    OK, fine. But when one team has the NHL’s leading scorer, and the other a five-time Selke Trophy finalist, that’s a matchup that people are going to talk about.

    Especially when the Ducks have last change, like they will tonight in Game 1 at Honda Center. Expect to see plenty of Kesler whenever Connor McDavid hits the ice.

    “Kes takes it personally when he plays against the top players,” said Ducks teammate Kevin Bieksa, per the O.C. Register. “He’s just very competitive. He has the will. I keep hearing he gets inside people’s heads but I just think you do that by outplaying them.”

    Kesler and Bieksa were also teammates in Vancouver, where Kesler became the Canucks’ first-ever Selke winner in 2011.

    McDavid, meanwhile, will receive his first Art Ross Trophy in June. He’ll probably get his first Hart, too. Yet he knows it won’t be easy against Kesler, whose combination of speed and tenacity makes him such a great checker.

    “He’s been up for the Selke for how many years in a row,” said McDavid. “That obviously speaks for itself. He obviously understands his defensive role.”

    In case you’re wondering, McDavid played five games against the Ducks this season. He had two goals and five assists, and the Oilers went 3-2-0.

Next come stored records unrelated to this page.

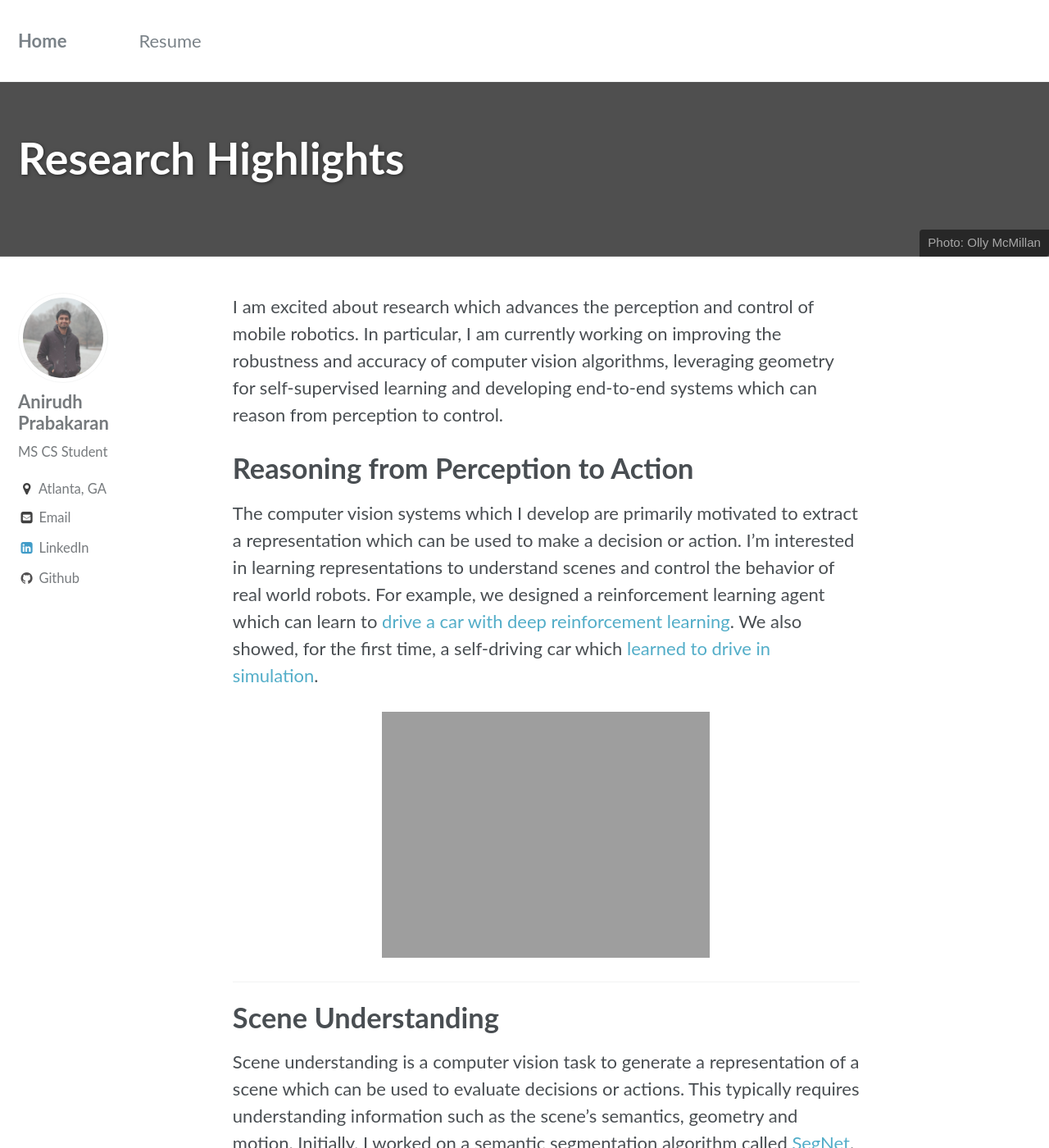
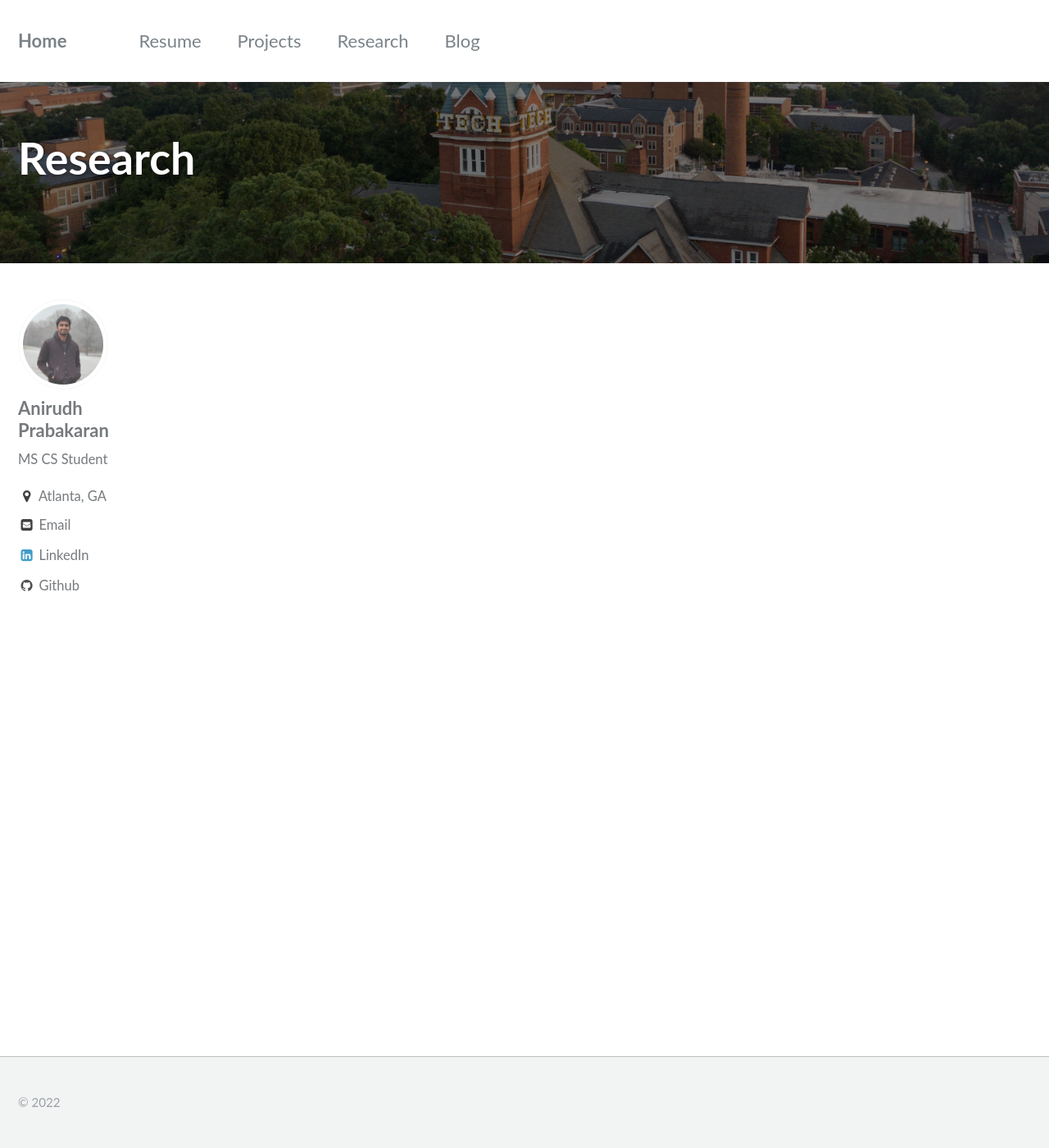
Before and after one commit to Anirudh58/Anirudh58.github.io, a Jekyll site: the page built from _pages/research.md, in a window 1280 px wide and 1400 px high. Shown: the whole window at 82% size. Built offline with Jekyll 4.4.1, drawn with Linux system fonts in a browser that asks for light colours; some of the changed text lies outside the part shown.

Commit message:
sep 2 update

```diff
--- a/_pages/research.md
+++ b/_pages/research.md
@@ -3,71 +3,12 @@ layout: single
 read_time: false
 comments: false
 share: false
-title: Research Highlights
+title: Research
 permalink: /research/
 header:
   overlay_color: "#000"
   overlay_filter: "0.5"
-  overlay_image: /assets/images/kings.jpg
-  caption: "Photo: [Olly McMillan](https://www.youtube.com/watch?v=kQkZeXHfgwA&t=1s)"
-gallery_uncertainty:
-  - image_path: /assets/images/research/input.png
-    alt: "Input Image"
-  - image_path: /assets/images/research/segmentation.png
-    alt: "Semantic Segmentation"
-  - image_path: /assets/images/research/uncertainty.jpg
-    alt: "Uncertainty"
+  overlay_image: /assets/images/gt.jpg
+  caption: ""
+excerpt: ""
 ---
-
-I am excited about research which advances the perception and control of mobile robotics.
-In particular, I am currently working on improving the robustness and accuracy of computer vision algorithms, leveraging geometry for self-supervised learning and developing end-to-end systems which can reason from perception to control.
-
-# Reasoning from Perception to Action
-
-The computer vision systems which I develop are primarily motivated to extract a representation which can be used to make a decision or action.
-I'm interested in learning representations to understand scenes and control the behavior of real world robots.
-For example, we designed a reinforcement learning agent which can learn to [drive a car with deep reinforcement learning](https://wayve.ai/blog/learning-to-drive-in-a-day-with-reinforcement-learning).
-We also showed, for the first time, a self-driving car which [learned to drive in simulation](https://wayve.ai/blog/sim2real).
-
-![image-center]({{ site.url }}{{ site.baseurl }}/assets/images/l2diad.gif){: .align-center}
-
----
-
-# Scene Understanding
-
-Scene understanding is a computer vision task to generate a representation of a scene which can be used to evaluate decisions or actions.
-This typically requires understanding information such as the scene's semantics, geometry and motion.
-Initially, I worked on a semantic segmentation algorithm called [SegNet](http://mi.eng.cam.ac.uk/projects/segnet/).
-More recently, I have been interested in learning a representation from a [multitask deep learning architecture](https://arxiv.org/pdf/1705.07115.pdf).
-
-![image-center]({{ site.url }}{{ site.baseurl }}/assets/images/multitask.jpg){: .align-center}
-
----
-
-# Bayesian Deep Learning
-
-Deep learning is great for achieving state-of-the-art results, however these models cannot understand what they don't know.
-Bayesian deep learning (BDL) is a promising framework for understanding our model's uncertainty.
-[This paper](https://arxiv.org/pdf/1703.04977.pdf) is an introduction to Bayesian deep learning for computer vision.
-I have also found BDL useful for [localisation](http://arxiv.org/abs/1509.05909), [scene understanding](http://arxiv.org/abs/1511.02680) and [autonomous driving](https://www.ijcai.org/proceedings/2017/0661.pdf).
-
-{% include gallery id="gallery_uncertainty" caption="Bayesian deep learning for semantic segmentation. From left to right: input image, semantic segmentation and model uncertainty." %}
-
----
-
-# Localisation
-
-[PoseNet](http://www.cv-foundation.org/openaccess/content_iccv_2015/papers/Kendall_PoseNet_A_Convolutional_ICCV_2015_paper.pdf) was the first end-to-end deep learning algorithm for relocalisation -
-estimating the position and orientation of the camera from an image within a previously explored area.
-It works over large outdoor urban environments or inside buildings.
-It takes only 5ms to do this from a single colour image, [here is a demo](http://mi.eng.cam.ac.uk/projects/relocalisation/).
-
-Check out some 3D reconstructions of [King's College](http://mi.eng.cam.ac.uk/~agk34/map.html) and [central Cambridge](http://mi.eng.cam.ac.uk/~agk34/viewer.html) in your web browser.
-
-![image-center]({{ site.url }}{{ site.baseurl }}/assets/images/research/localisation.jpg){: .align-center}
-
----
-
-# Other Projects
-
-Some more details of other projects, including an autonomous drone and augmented reality, [can be found here](/other_projects/).
```
Also changed, not shown: _data/navigation.yml (+6 -2 lines), _pages/home.md (+4 -9 lines), _pages/projects.md (+17 -1 lines), 1 other file.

    Kesler played all five of those games, too. He had two goals and no assists, and the Ducks went 2-1-2.